■ WORK ORDER
Search the data for the word "images". Reproduce every line where it is found.

■ DATA LISTING

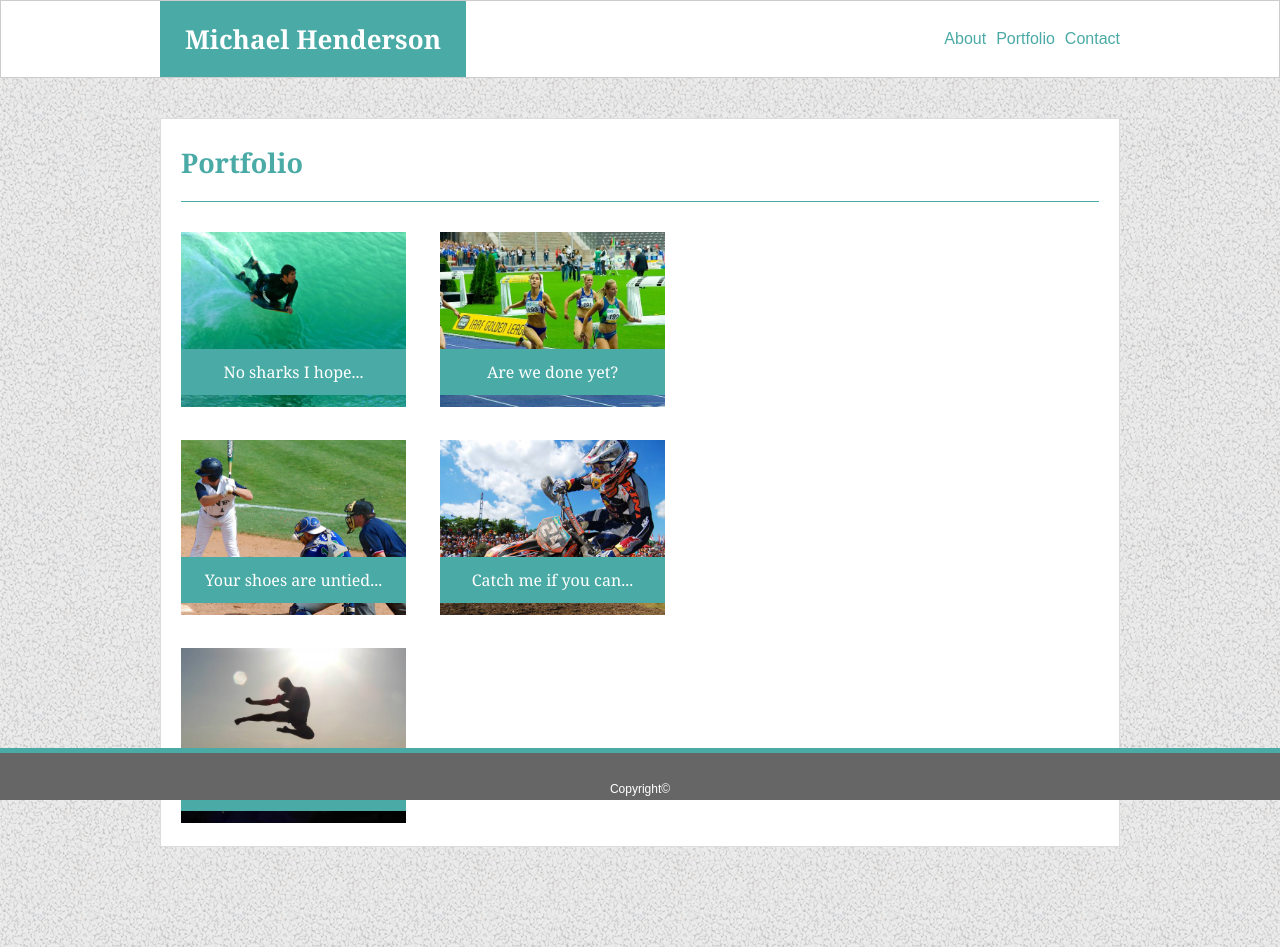
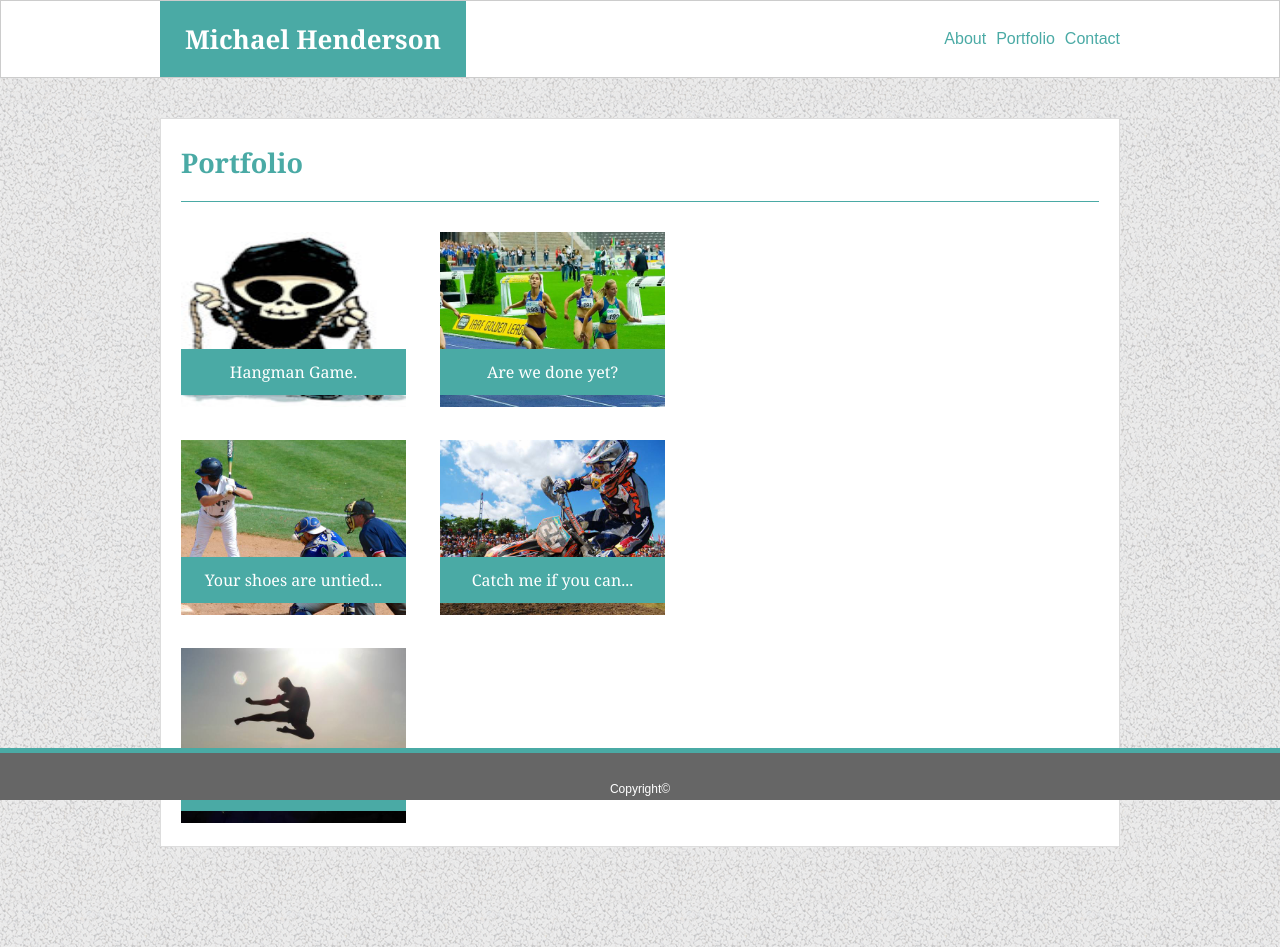
Before and after one commit to elp11999/Basic-Portfolio, a plain HTML site: page portfolio.html in a window 1280 px wide. Drawn offline with Linux system fonts and the light colour scheme.

Commit message:
Update portfolio with Hangman game.

```diff
--- a/portfolio.html
+++ b/portfolio.html
@@ -26,8 +26,10 @@
 
             <div class="portfolioimageline">
                 <div class="portfolioimagecontainer">
-                    <img class="portfolioimage" src="assets/images/s1.jpg" alt="surfer" height="175" width="225" >
-                    <span class="portfolioimagetext">No sharks I hope...</span>
+                    <a href="https://elp11999.github.io/Word-Guess-Game/">
+                        <img class="portfolioimage" src="assets/images/hangman.jpg" alt="hangman" height="175" width="225" >
+                    </a>
+                    <span class="portfolioimagetext">Hangman Game.</span>
                 </div>
                 <div class="portfolioimagecontainer">
                     <img class="portfolioimage" src="assets/images/s2.jpg" alt="runners" height="175" width="225" >
```
Also changed, not shown: assets/images/hangman.jpg (added).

■ SOLUTION TO THIS EXERCISE
-                    <img class="portfolioimage" src="assets/images/s1.jpg" alt="surfer" height="175" width="225" >
+                        <img class="portfolioimage" src="assets/images/hangman.jpg" alt="hangman" height="175" width="225" >
                     <img class="portfolioimage" src="assets/images/s2.jpg" alt="runners" height="175" width="225" >
Also changed, not shown: assets/images/hangman.jpg (added).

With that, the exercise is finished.